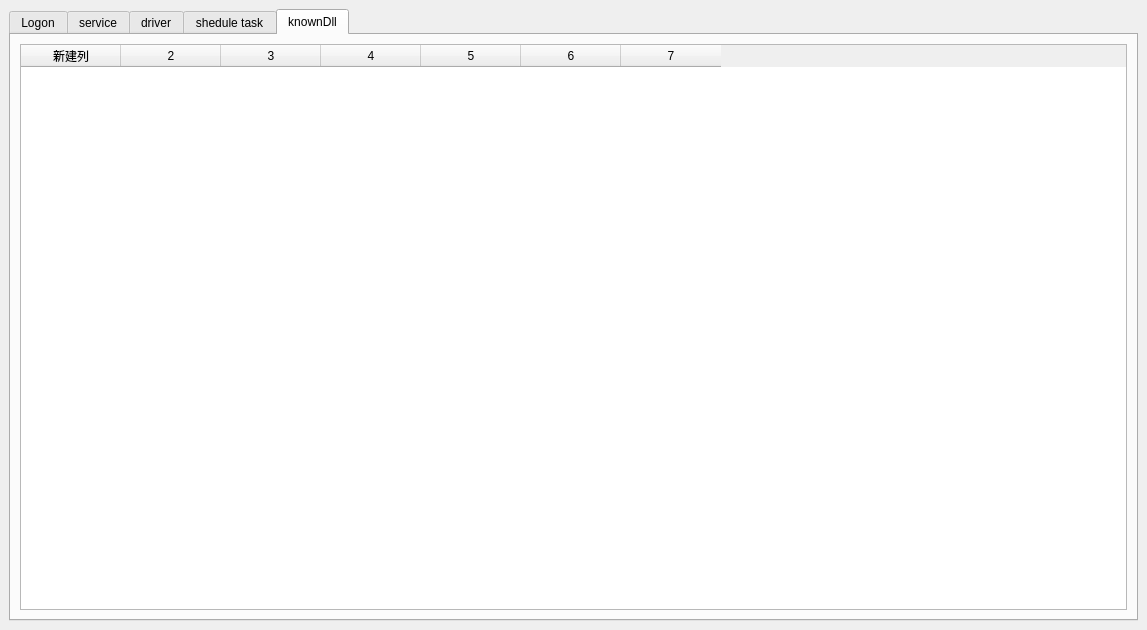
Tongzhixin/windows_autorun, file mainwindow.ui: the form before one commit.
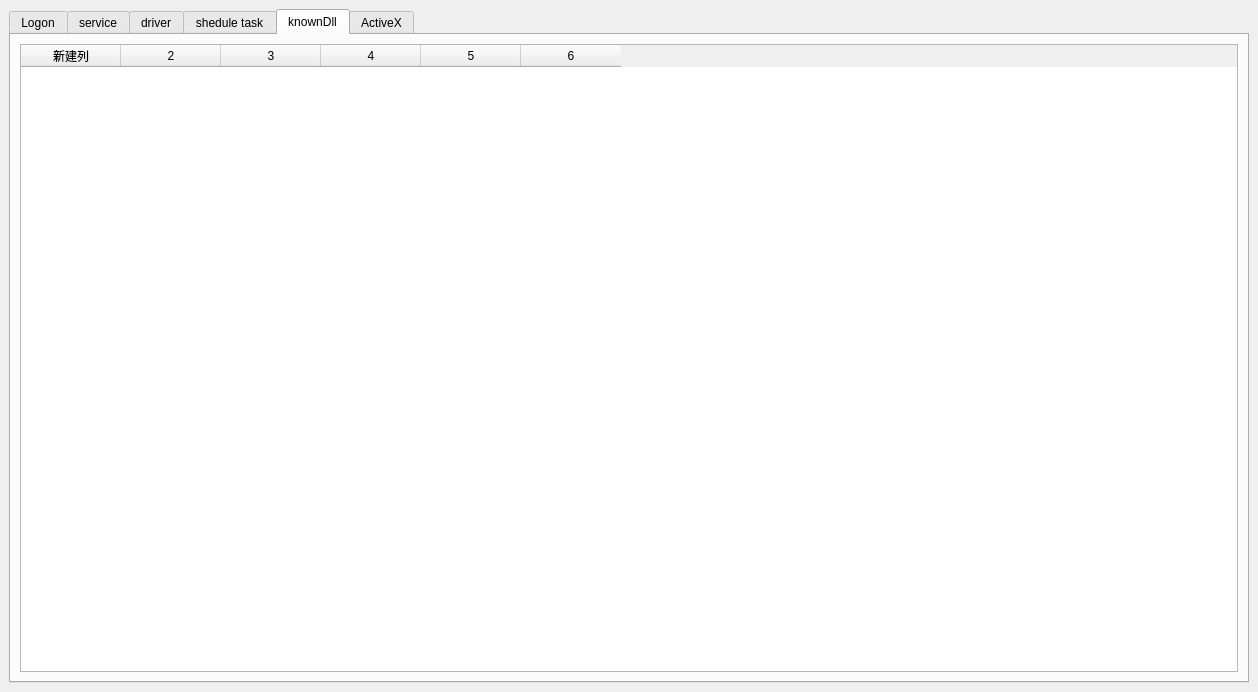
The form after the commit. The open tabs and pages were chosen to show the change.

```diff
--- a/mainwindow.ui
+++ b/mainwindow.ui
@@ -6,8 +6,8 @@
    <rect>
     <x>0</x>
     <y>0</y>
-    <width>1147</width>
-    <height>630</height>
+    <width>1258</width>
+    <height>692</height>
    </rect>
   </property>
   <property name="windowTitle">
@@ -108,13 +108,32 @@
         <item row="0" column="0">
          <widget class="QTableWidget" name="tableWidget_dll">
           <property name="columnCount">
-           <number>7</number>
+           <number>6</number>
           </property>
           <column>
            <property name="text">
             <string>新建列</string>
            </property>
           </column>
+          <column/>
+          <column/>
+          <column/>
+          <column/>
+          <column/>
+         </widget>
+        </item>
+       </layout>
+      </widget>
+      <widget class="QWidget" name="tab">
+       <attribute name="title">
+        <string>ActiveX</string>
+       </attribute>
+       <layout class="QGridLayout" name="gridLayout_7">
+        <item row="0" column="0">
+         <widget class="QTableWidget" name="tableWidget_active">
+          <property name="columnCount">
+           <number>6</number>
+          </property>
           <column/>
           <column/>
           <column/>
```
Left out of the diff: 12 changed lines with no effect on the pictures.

══════

* _ACTIVITY_
Read through the lines above and collect those that contain the string "widget".

* _OUTPUT FOR THIS EXERCISE_
          <widget class="QTableWidget" name="tableWidget_dll">
+         </widget>
+      </widget>
+      <widget class="QWidget" name="tab">
+         <widget class="QTableWidget" name="tableWidget_active">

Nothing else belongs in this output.